Currently, the reality of translocation often diverges from these requirements.

“At three predator-free sites, where populations were established by wild-caught and mainly adult little spotted kiwi, the estimated proportion of effective founders (released birds that successfully produced offspring) within the total numbers of translocated birds was highly variable (40–81%). Such low proportions of successful breeders suggest a significant loss of the source population’s genetic diversity within the new populations, which is likely common among translocations of other kiwi taxa as well. Similarly, given the lower mean survival times at sites with predator control and where populations were established by ONE birds, we could infer that the number of released birds needs to be much higher than the suggested 40 birds to maintain the desired level of genetic diversity.”

Managers need to account for the loss of genetic diversity caused by the differences in survival rates, causes of mortality, or the carrying capacity, and the boundary type of the project area, write the authors.

“At mainland unfenced sites, sufficient space for post-release dispersal or natural dispersal of future juveniles and subadults needs to be available to reduce losses of released birds and their offspring. If no additional habitat is available to enlarge the project area, managers may need to follow up with periodic releases to compensate for the loss of dispersed individuals and facilitate necessary gene flow between populations.”

Habitat quality and predator status are crucial factors.

Understorey of NZ forest
New Zealand rain forest. Image credit: Stefan Karpiniec (CC BY-NC, Flickr)

“Small, unfenced areas may not provide sufficient habitat quality for population persistence even with intensive predator management. Extensive buffer zones with predator control around unfenced project sites may reduce predator incursions and associated kiwi mortality. Notably, control measures for wide-ranging ferrets in the areas surrounding project sites may be necessary to reduce deaths within translocated populations.”

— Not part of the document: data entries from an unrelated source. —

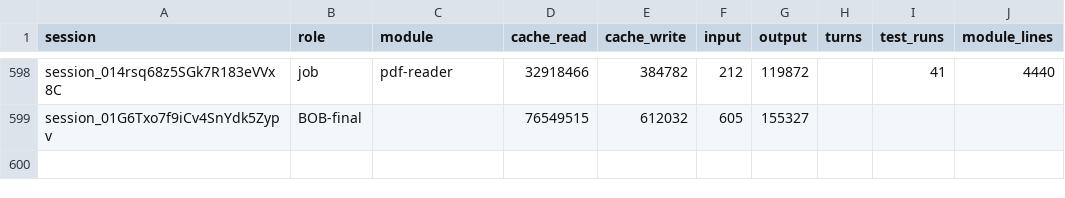
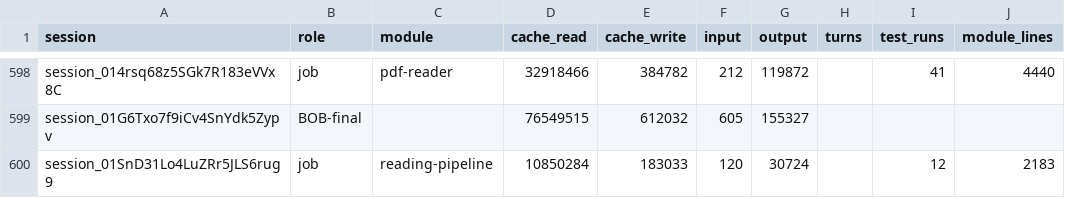
Before and after one commit to believeinoakland/bio, a CSV file: build/metrics/T51.csv, drawn as a sheet; only a part is shown, gaps mark what is left out.

```diff
--- a/build/metrics/T51.csv
+++ b/build/metrics/T51.csv
@@ -599 +599,2 @@ session_014rsq68z5SGk7R183eVVx8C,job,pdf-reader,32918466,384782,212,119872,,41,4
 session_01G6Txo7f9iCv4SnYdk5Zypv,BOB-final,,76549515,612032,605,155327,,,
+session_01SnD31Lo4LuZRr5JLS6rug9,job,reading-pipeline,10850284,183033,120,30724,,12,2183
```
Also changed, not shown: 1 other file.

Finally the authors emphasise the importance of monitoring for ongoing success and improvement.

Translocated populations must be adequately monitored, and the translocation outcomes reported. Post-release effects play an important role in population establishment and should be addressed by managers to reduce mortality and dispersal, particularly of ONE birds. Appropriate release strategies, such as releasing ONE birds in larger groups and outside of winter and autumn months, may significantly increase survival, as demonstrated in rowi.”

“Modelling of survival times suggests that releases of ONE birds are best suited for predator-free sites to maximise chances of these birds to settle, mature, and breed successfully. Sufficiently long and standardised post-release monitoring will facilitate addressing possible issues, inform subsequent adaptive management, and allow for planning of additional releases, if needed, to supplement the founder population. Reporting of demographic data from monitoring, together with details on habitat variables and applied management tools, is essential to further increase the effectiveness of future translocations.”